One of the most important aspects of any piece of music is its shape or form. How many of you can whistle or hum the opening of Beethoven's Fifth Symphony? Any section of Mozart's Eine Kleine Nachtmusic? Frére Jacques? Any piece by Phillip Glass? Why is it easy to remember some pieces and virtually impossible to recall even the smallest snippet of others? One word - repetition! If you think about any of the musical examples you know well, you will probably find that the bit you remember occurs frequently throughout the music. This is why you can hum the opening of Beethoven's Fifth but probably not know a thing about the development section of the same piece.
However, simply repeating a phrase over and over again is likely to result in boring compositions, so it would be better if we could structure how the music repeats. One of the simplest ways is to use the musical form of sequence - where the shape of a musical phrase is repeated higher or lower. Look at the following examples:
Sequence example 1

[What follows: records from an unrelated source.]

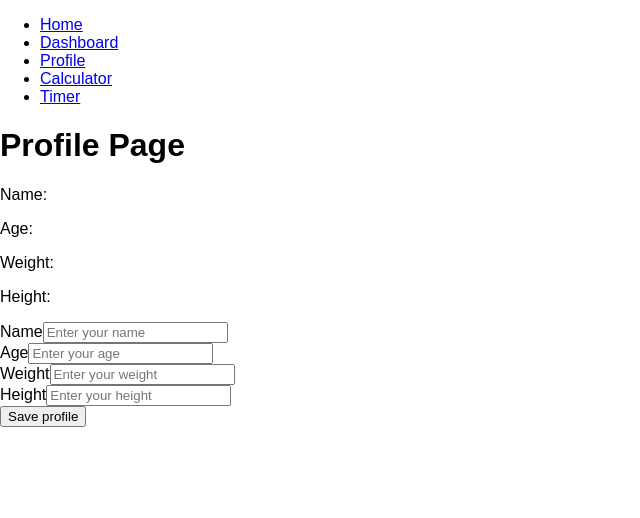
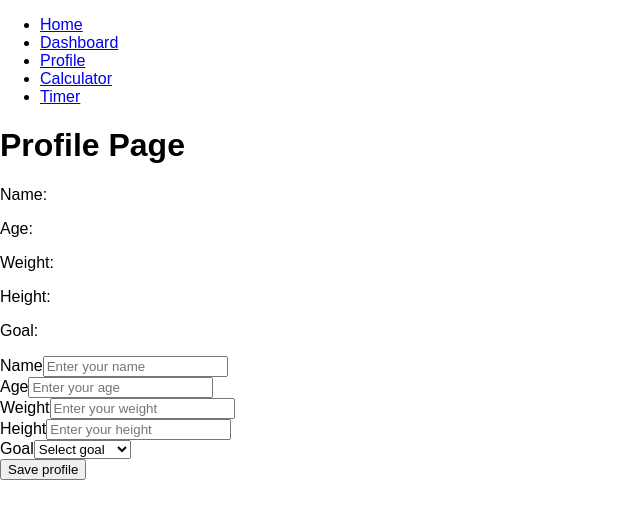
Before and after one commit to VladProtsyshyn/fitpilot-ai, a React (Vite) app: page /profile in a window 1280 px wide. Shown: the top 518 px of the page, without its empty margins (0-640 px from the left). Built offline with nearby package versions, Linux system fonts and the light colour scheme.

Commit message:
feat: extend profile form with goal selection

```diff
--- a/src/pages/ProfilePage/ProfilePage.jsx
+++ b/src/pages/ProfilePage/ProfilePage.jsx
@@ -11,6 +11,7 @@ function ProfilePage() {
         age: '',
         weight: '',
         height: '',
+        goal: '',
     });
 
     const handleChange = (event) => {
@@ -34,6 +35,7 @@ function ProfilePage() {
             <p>Age: {profile.age}</p>
             <p>Weight: {profile.weight}</p>
             <p>Height: {profile.height}</p>
+            <p>Goal: {profile.goal}</p>
 
             <div>
                 <label>
@@ -87,6 +89,19 @@ function ProfilePage() {
                 </label>
             </div>
 
+            <div>
+                <label>
+                Goal
+                <select name="goal" value={formData.goal} onChange={handleChange}>
+                    <option value="">Select goal</option>
+                    <option value="lose weight">Lose weight</option>
+                    <option value="maintain">Maintain</option>
+                    <option value="gain muscle">Gain muscle</option>
+                </select>
+                </label>
+            </div>
+
+
             <button type="button" onClick={handleSaveProfile}>
                 Save profile
             </button>
--- a/src/store/slices/profileSlice.js
+++ b/src/store/slices/profileSlice.js
@@ -5,6 +5,7 @@ const initialState = {
     age: '',
     weight: '',
     height: '',
+    goal: '',
 };
 
 const profileSlice = createSlice({
@@ -12,10 +13,11 @@ const profileSlice = createSlice({
     initialState,
     reducers: {
         setProfile(state, action) {
-            state.name = action.payload.name;
-            state.age = action.payload.age;
-            state.weight = action.payload.weight;
-            state.height = action.payload.height;
+        state.name = action.payload.name;
+        state.age = action.payload.age;
+        state.weight = action.payload.weight;
+        state.height = action.payload.height;
+        state.goal = action.payload.goal;
         },
     },
 });
```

In the tune above, the first bar is repeated in the second bar, but each note is one step higher. Bar three has the same phrase repeated one step higher again with the last bar returning the music to the home note. This is an example of a one bar sequence.
In the next example there is a two bar rising sequence:
Sequence example 2
Again, the last two bar phrase returns to the home note (or home key) of the music.
In the final example below, there is a mixture of rising and falling two bar and one bar sequences:
Sequence example 3
Note that it is possible (sometimes even necessary) to alter the sequence slightly to make the music flow more smoothly. In the example above, the ends of bars 4 and 7 have been changed so that there is no big jump to the next note.
Compose a new piece of music in Notate that uses sequences, either rising, falling or both. If you are going to use a two bar sequence, a good tip is to make sure that the end note of your first phrase does not return to the home note.